## RECORDS SUPPLIED

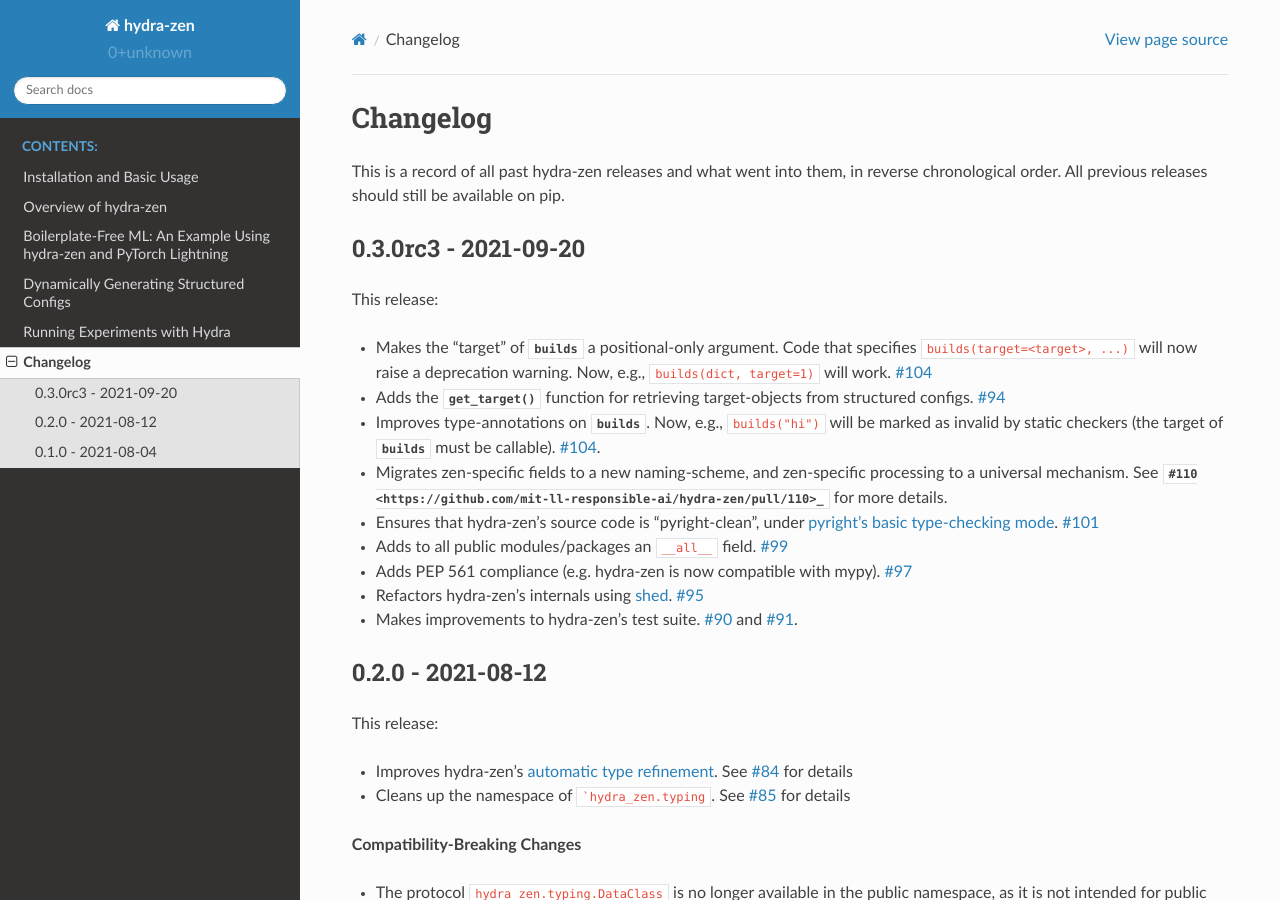
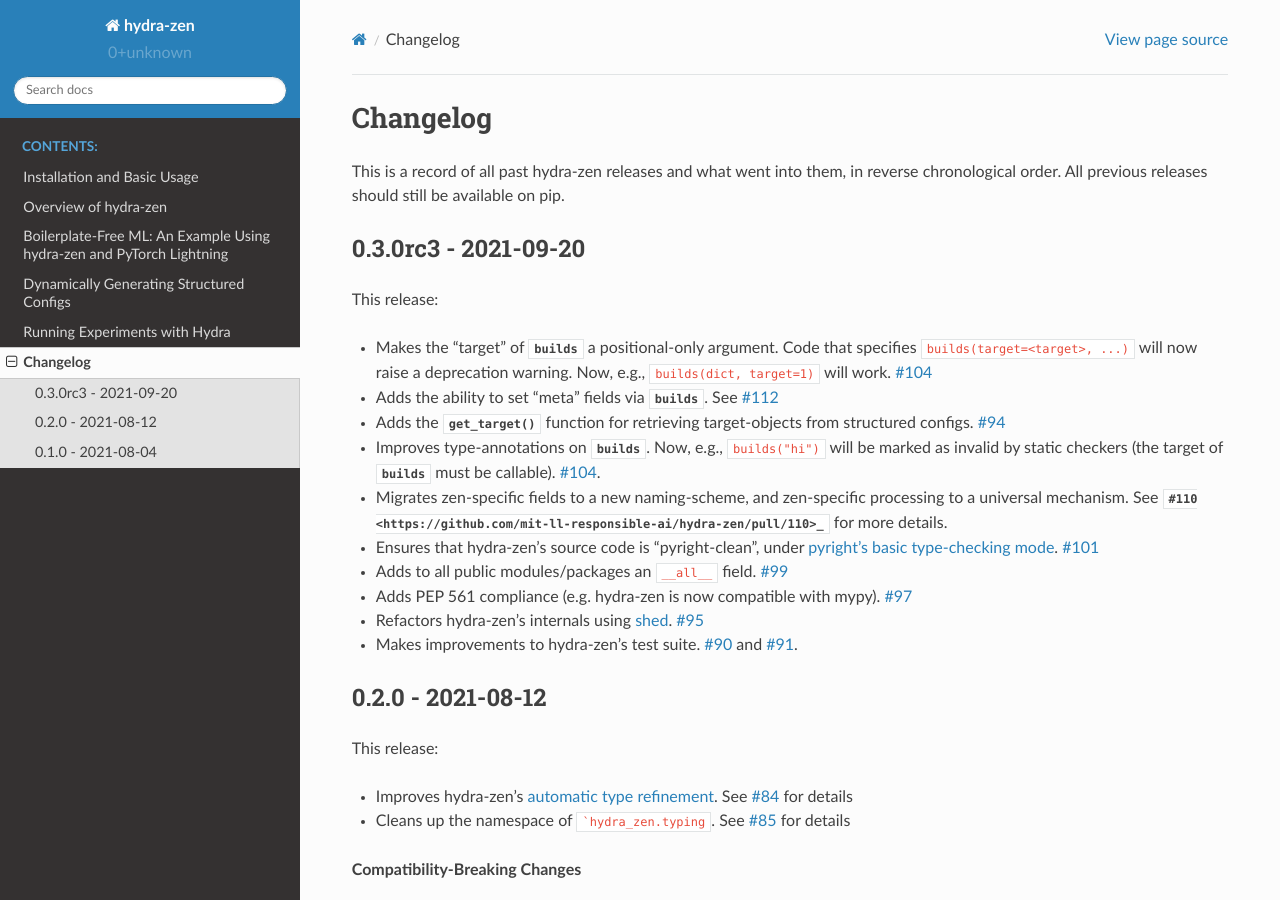
Before and after one commit to mit-ll-responsible-ai/hydra-zen, a Sphinx documentation site: the page built from docs/source/changes.rst, in a window 1280 px wide and 900 px high. Built offline with Sphinx 7.4.7 and the Read the Docs theme 2.0.0, drawn with Linux system fonts in a browser that asks for light colours.

Commit message:
update changelog

```diff
--- a/docs/source/changes.rst
+++ b/docs/source/changes.rst
@@ -14,6 +14,7 @@
 This release:
 
 - Makes the "target" of `builds` a positional-only argument. Code that specifies ``builds(target=<target>, ...)`` will now raise a deprecation warning. Now, e.g., ``builds(dict, target=1)`` will work. `#104 <https://github.com/mit-ll-responsible-ai/hydra-zen/pull/104>`_
+- Adds the ability to set "meta" fields via `builds`. See `#112 <https://github.com/mit-ll-responsible-ai/hydra-zen/pull/112>`_
 - Adds the :func:`~hydra_zen.get_target` function for retrieving target-objects from structured configs. `#94 <https://github.com/mit-ll-responsible-ai/hydra-zen/pull/94>`_
 - Improves type-annotations on `builds`. Now, e.g., ``builds("hi")`` will be marked as invalid by static checkers (the target of `builds` must be callable). `#104 <https://github.com/mit-ll-responsible-ai/hydra-zen/pull/104>`_.
 - Migrates zen-specific fields to a new naming-scheme, and zen-specific processing to a universal mechanism. See `#110 <https://github.com/mit-ll-responsible-ai/hydra-zen/pull/110>_` for more details.
```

## YOUR ASSIGNMENT
Everything in the entries above should be printed again exactly, apart from the pictures.

## THE ANSWER
Before and after one commit to mit-ll-responsible-ai/hydra-zen, a Sphinx documentation site: the page built from docs/source/changes.rst, in a window 1280 px wide and 900 px high. Built offline with Sphinx 7.4.7 and the Read the Docs theme 2.0.0, drawn with Linux system fonts in a browser that asks for light colours.

Commit message:
update changelog

```diff
--- a/docs/source/changes.rst
+++ b/docs/source/changes.rst
@@ -14,6 +14,7 @@
 This release:
 
 - Makes the "target" of `builds` a positional-only argument. Code that specifies ``builds(target=<target>, ...)`` will now raise a deprecation warning. Now, e.g., ``builds(dict, target=1)`` will work. `#104 <https://github.com/mit-ll-responsible-ai/hydra-zen/pull/104>`_
+- Adds the ability to set "meta" fields via `builds`. See `#112 <https://github.com/mit-ll-responsible-ai/hydra-zen/pull/112>`_
 - Adds the :func:`~hydra_zen.get_target` function for retrieving target-objects from structured configs. `#94 <https://github.com/mit-ll-responsible-ai/hydra-zen/pull/94>`_
 - Improves type-annotations on `builds`. Now, e.g., ``builds("hi")`` will be marked as invalid by static checkers (the target of `builds` must be callable). `#104 <https://github.com/mit-ll-responsible-ai/hydra-zen/pull/104>`_.
 - Migrates zen-specific fields to a new naming-scheme, and zen-specific processing to a universal mechanism. See `#110 <https://github.com/mit-ll-responsible-ai/hydra-zen/pull/110>_` for more details.
```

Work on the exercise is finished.